SOMERSET is set to be run by ONE local government authority within two years.

The countywide unitary council is the preferred option for the future of Somerset, Secretary of State for Housing, Communities and Local Government has announced today (Wednesday, July 21).

That system was the one backed by Somerset County Council.

Mr Jenrick, in a written statement released this evening, rejected a rival suggestion from the county's four district council to set up two separate councils - one in charge of the east of the county, the other covering the western half.

His proposals are expected to be accepted in a vote by MPs and would come into effect in 2023.

In his statement, Mr Jenrick said: "For Somerset I have decided to implement, subject to Parliamentary approval, the proposal for a single unitary council for the whole of the existing administrative county of Somerset.

"I considered that this proposal met all three of the criteria, strongly meeting the improving local government and service delivery criterion.

"I have also decided not to implement the proposal for two unitary councils - one council comprising the existing areas of Mendip District and South Somerset and the other council comprising the existing areas of Sedgemoor and Somerset West & Taunton.

"I considered that this proposal did not meet the improving local government and service delivery and credible geography criteria."

Somerset County Council has welcomed today’s announcement from Government that the five existing councils in Somerset will be replaced by a new single unitary authority.

Mr Jenrick’s decision means all five councils in Somerset – the county and the four district councils – will be abolished and a new single unitary authority created and in place in 2023.

Cllr David Fothergill, leader of Somerset County Council, said: “We’re delighted the Secretary of State has backed our ambitious plans to give Somerset the resilient, unified, and dynamic system of local government it deserves.

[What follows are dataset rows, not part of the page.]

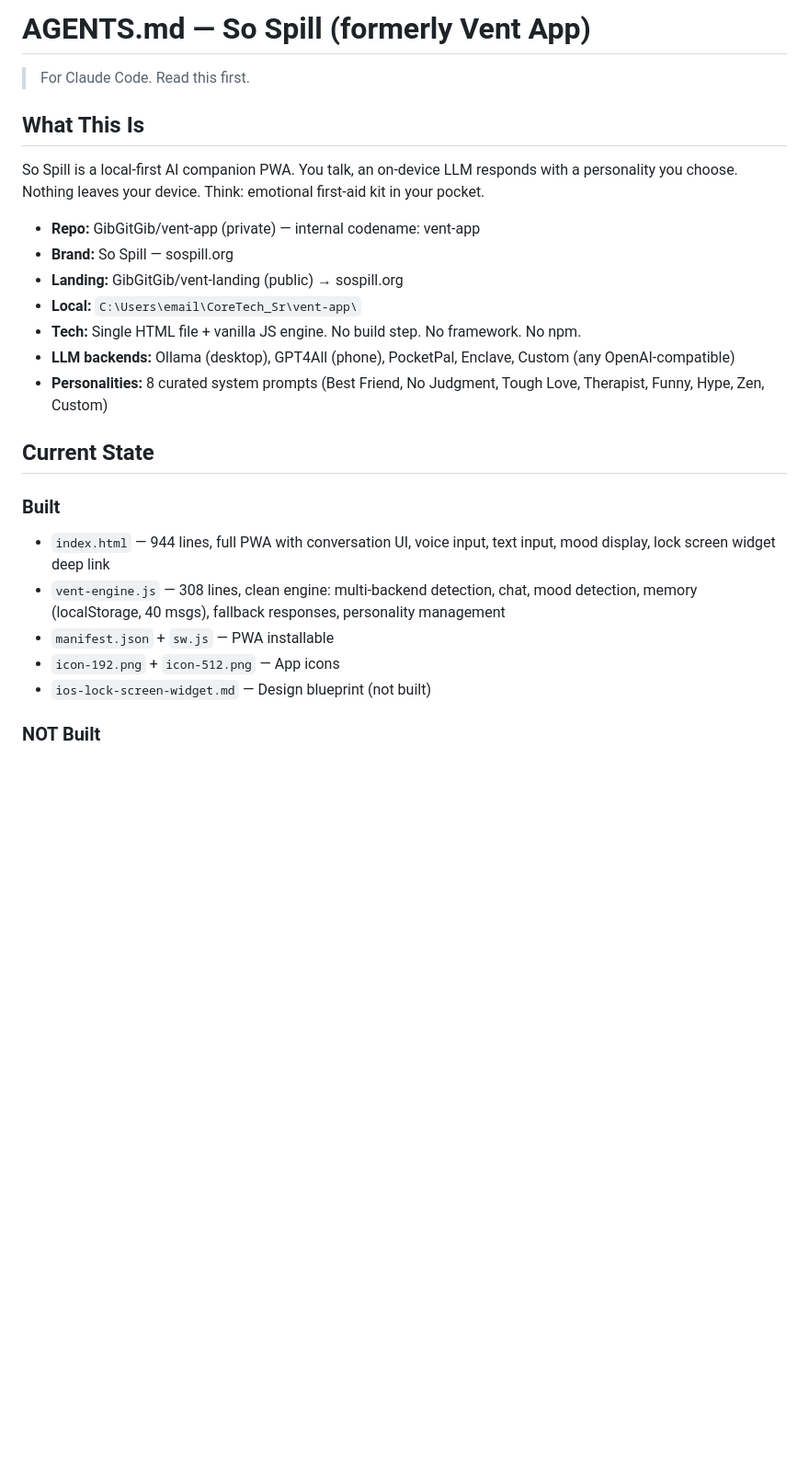
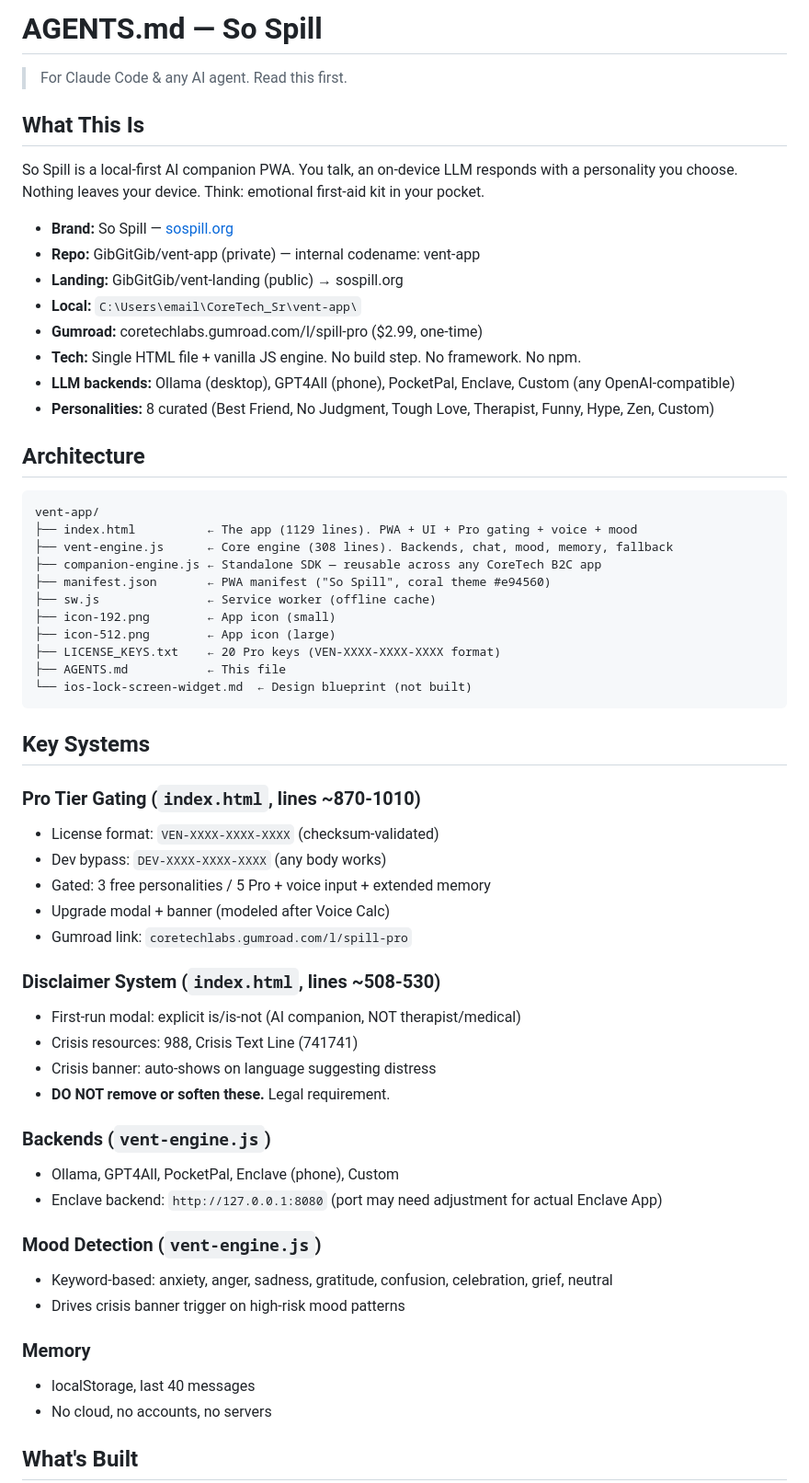
Before and after one commit to GibGitGib/vent-app, a Markdown page: AGENTS.md, the part around one of its changes. Shown at 92% size. GitHub-like rendering; blank space fills up the shorter version.

````diff
--- a/AGENTS.md
+++ b/AGENTS.md
@@ -1,26 +1,62 @@
-# AGENTS.md — So Spill (formerly Vent App)
+# AGENTS.md — So Spill
 
-> For Claude Code. Read this first.
+> For Claude Code & any AI agent. Read this first.
 
 ## What This Is
 
 So Spill is a local-first AI companion PWA. You talk, an on-device LLM responds with a personality you choose. Nothing leaves your device. Think: emotional first-aid kit in your pocket.
 
+- **Brand:** So Spill — [sospill.org](https://sospill.org)
 - **Repo:** GibGitGib/vent-app (private) — internal codename: vent-app
-- **Brand:** So Spill — sospill.org
 - **Landing:** GibGitGib/vent-landing (public) → sospill.org
 - **Local:** `C:\Users\email\CoreTech_Sr\vent-app\`
+- **Gumroad:** coretechlabs.gumroad.com/l/spill-pro ($2.99, one-time)
 - **Tech:** Single HTML file + vanilla JS engine. No build step. No framework. No npm.
 - **LLM backends:** Ollama (desktop), GPT4All (phone), PocketPal, Enclave, Custom (any OpenAI-compatible)
-- **Personalities:** 8 curated system prompts (Best Friend, No Judgment, Tough Love, Therapist, Funny, Hype, Zen, Custom)
+- **Personalities:** 8 curated (Best Friend, No Judgment, Tough Love, Therapist, Funny, Hype, Zen, Custom)
 
-## Current State
+## Architecture
 
-### Built
-- `index.html` — 944 lines, full PWA with conversation UI, voice input, text input, mood display, lock screen widget deep link
-- `vent-engine.js` — 308 lines, clean engine: multi-backend detection, chat, mood detection, memory (localStorage, 40 msgs), fallback responses, personality management
-- `manifest.json` + `sw.js` — PWA installable
-- `icon-192.png` + `icon-512.png` — App icons
-- `ios-lock-screen-widget.md` — Design blueprint (not built)
+```
+vent-app/
+├── index.html          ← The app (1129 lines). PWA + UI + Pro gating + voice + mood
+├── vent-engine.js      ← Core engine (308 lines). Backends, chat, mood, memory, fallback
+├── companion-engine.js ← Standalone SDK — reusable across any CoreTech B2C app
+├── manifest.json       ← PWA manifest ("So Spill", coral theme #e94560)
+├── sw.js               ← Service worker (offline cache)
+├── icon-192.png        ← App icon (small)
+├── icon-512.png        ← App icon (large)
+├── LICENSE_KEYS.txt    ← 20 Pro keys (VEN-XXXX-XXXX-XXXX format)
+├── AGENTS.md           ← This file
+└── ios-lock-screen-widget.md  ← Design blueprint (not built)
+```
 
-### NOT Built
+## Key Systems
+
+### Pro Tier Gating (`index.html`, lines ~870-1010)
+- License format: `VEN-XXXX-XXXX-XXXX` (checksum-validated)
+- Dev bypass: `DEV-XXXX-XXXX-XXXX` (any body works)
+- Gated: 3 free personalities / 5 Pro + voice input + extended memory
+- Upgrade modal + banner (modeled after Voice Calc)
+- Gumroad link: `coretechlabs.gumroad.com/l/spill-pro`
+
+### Disclaimer System (`index.html`, lines ~508-530)
+- First-run modal: explicit is/is-not (AI companion, NOT therapist/medical)
+- Crisis resources: 988, Crisis Text Line (741741)
+- Crisis banner: auto-shows on language suggesting distress
+- **DO NOT remove or soften these.** Legal requirement.
+
+### Backends (`vent-engine.js`)
+- Ollama, GPT4All, PocketPal, Enclave (phone), Custom
+- Enclave backend: `http://127.0.0.1:8080` (port may need adjustment for actual Enclave App)
+
+### Mood Detection (`vent-engine.js`)
+- Keyword-based: anxiety, anger, sadness, gratitude, confusion, celebration, grief, neutral
+- Drives crisis banner trigger on high-risk mood patterns
+
+### Memory
+- localStorage, last 40 messages
+- No cloud, no accounts, no servers
+
+## What's Built
+
````
Also changed, not shown: other parts of AGENTS.md (+51 -62 lines).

“The success of partnership work throughout the pandemic to support our most vulnerable and roll out the vaccination programme has clearly demonstrated what we can achieve in Somerset when we work together.

“One Somerset is simple, it is clear, and it delivers what our residents want – better services, better value for money, decisions made locally, and an end to the confusion and bureaucracy of having multiple overlapping councils.

“We are now calling on everyone to get behind One Somerset – and we look forward to working with our district councils, partners and everyone who lives or works in Somerset to deliver our vision of improved services for all.”

The One Somerset business case sets out how a single council for Somerset will benefit everyone, with:

  • One council listening to the needs and concerns of residents, businesses, and communities, providing clear accountability.
  • One point of contact for all local services, ending confusion and frustration for the public.
  • One strong voice to champion Somerset on a regional, national, and international level and secure funding to help the county recovery from coronavirus.
  • One council but with 15 to 20 new Local Community Networks (LCNs) established reaching every corner of Somerset to give local people the chance to shape their own communities. These will have real constitutional powers to scrutinise, impact and take decisions.
  • One plan to free up £18.5 million of funding every year which can be reinvested in improving public services and lives across Somerset. With one-off implementation costs of £16.5m, this means a unitary bonus of £52.6m in the first five years.

“We want all our residents and communities to be a part of this too,” said Cllr Faye Purbrick, Somerset County Council’s cabinet member for transformation and local government reorganisation.

“There will be lots of opportunities for everyone to get involved as the new council is set up. We’re already organising consultative groups and I would encourage anyone with an interest to please get in touch now and help shape the future.”

To receive further information or to get involved in one of the consultative groups, email or write to: One Somerset, County Hall, Taunton TA1 4DY.

The next steps will be for Parliament to make a formal decision to set up the new council ahead of elections anticipated in 2022 and then the new unitary council officially in place in April 2023.

In a joint statement, the eaders of Somerset’s four district councils said: “The Secretary of State is riding roughshod over the people of Somerset who voted 65% to 35% in favour of the Stronger Somerset plan over the other scheme chosen by the Secretary of State.  

“That vote was the third time in recent history that the people of Somerset have decisively rejected proposal for a single unitary – following the referendum in 2007 and the Ipsos MORI survey in 2020. 

“By ignoring the will of the people, the Secretary of State is breaking the bond of trust between elected representatives and those they represent. The opportunities to address the real challenges our county faces – how to reduce demand on expensive crisis services, to break the cycle of inequality and under-achievement, to invest in local solutions to local issues – risk being squandered by foisting a manifestly unpopular new local government on our residents. 

“We are duty bound to represent the interests of our constituents to our fullest ability. We will continue to seek to ensure that their voices are heard. There is still chance for Parliament to see sense and force a rethink. We just cannot understand why the wishes of the people of Somerset are being ignored.”